As several cities in Texas (and Louisiana) continue to deal with flooding from Hurricane Harvey, a new hurricane has formed in the Atlantic that is expected to reach category four status. Irma is still several hundreds of miles away from the nearest land off the Atlantic, but the storm has quickly intensified — it was only declared a tropical storm on Wednesday — with winds speeds reaching 100 mph and could make landfall by next week.
Over the next few days, Irma is expected to travel west and continue to strengthen, possibly becoming a category four hurricane as early as this weekend and it could threaten islands in the eastern Caribbean by the middle of next week. It’s not yet known if the storm will threaten the United States. Few storms on Irma’s current path do hit the U.S., but the ones that do pack a powerful wallop.
The National Hurricane Center is also monitoring a Gulf of Mexico weather system that could become a tropical storm or worse in the next few days and threaten Texas and Louisiana, but it’s still too early to tell.

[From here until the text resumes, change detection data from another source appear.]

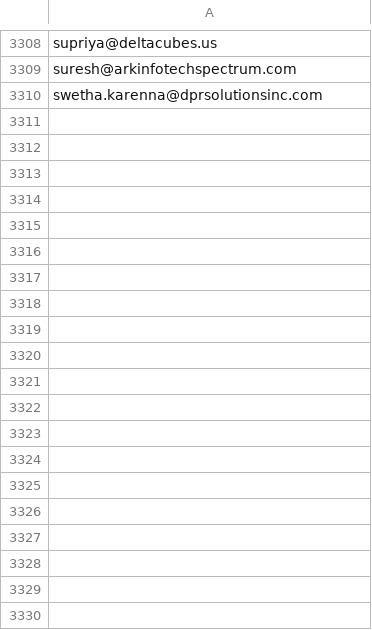
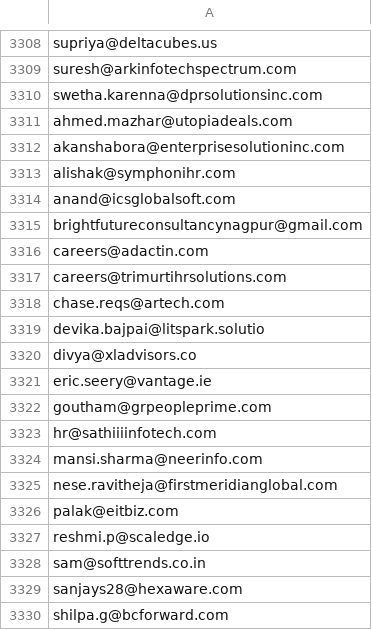
Before and after one commit to chiragK786/Job, a CSV file: sent_emails.csv, drawn as a sheet; only a part is shown, gaps mark what is left out; the diff covers the shown part only.

```diff
--- a/sent_emails.csv
+++ b/sent_emails.csv
@@ -3310 +3310,21 @@ suresh@arkinfotechspectrum.com
 swetha.karenna@dprsolutionsinc.com
+ahmed.mazhar@utopiadeals.com
+akanshabora@enterprisesolutioninc.com
+alishak@symphonihr.com
+anand@icsglobalsoft.com
+brightfutureconsultancynagpur@gmail.com
+careers@adactin.com
+careers@trimurtihrsolutions.com
+chase.reqs@artech.com
+devika.bajpai@litspark.solutio
+divya@xladvisors.co
+eric.seery@vantage.ie
+goutham@grpeopleprime.com
+hr@sathiiiinfotech.com
+mansi.sharma@neerinfo.com
+nese.ravitheja@firstmeridianglobal.com
+palak@eitbiz.com
+reshmi.p@scaledge.io
+sam@softtrends.co.in
+sanjays28@hexaware.com
+shilpa.g@bcforward.com
```
Also changed, not shown: 158 added rows elsewhere in this file, email_log.csv, 5 other files.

In the Pacific, a tropical storm has developed and is expected to drop 8-12 inches of rain on Mexico and could cause flash flooding and mudslides.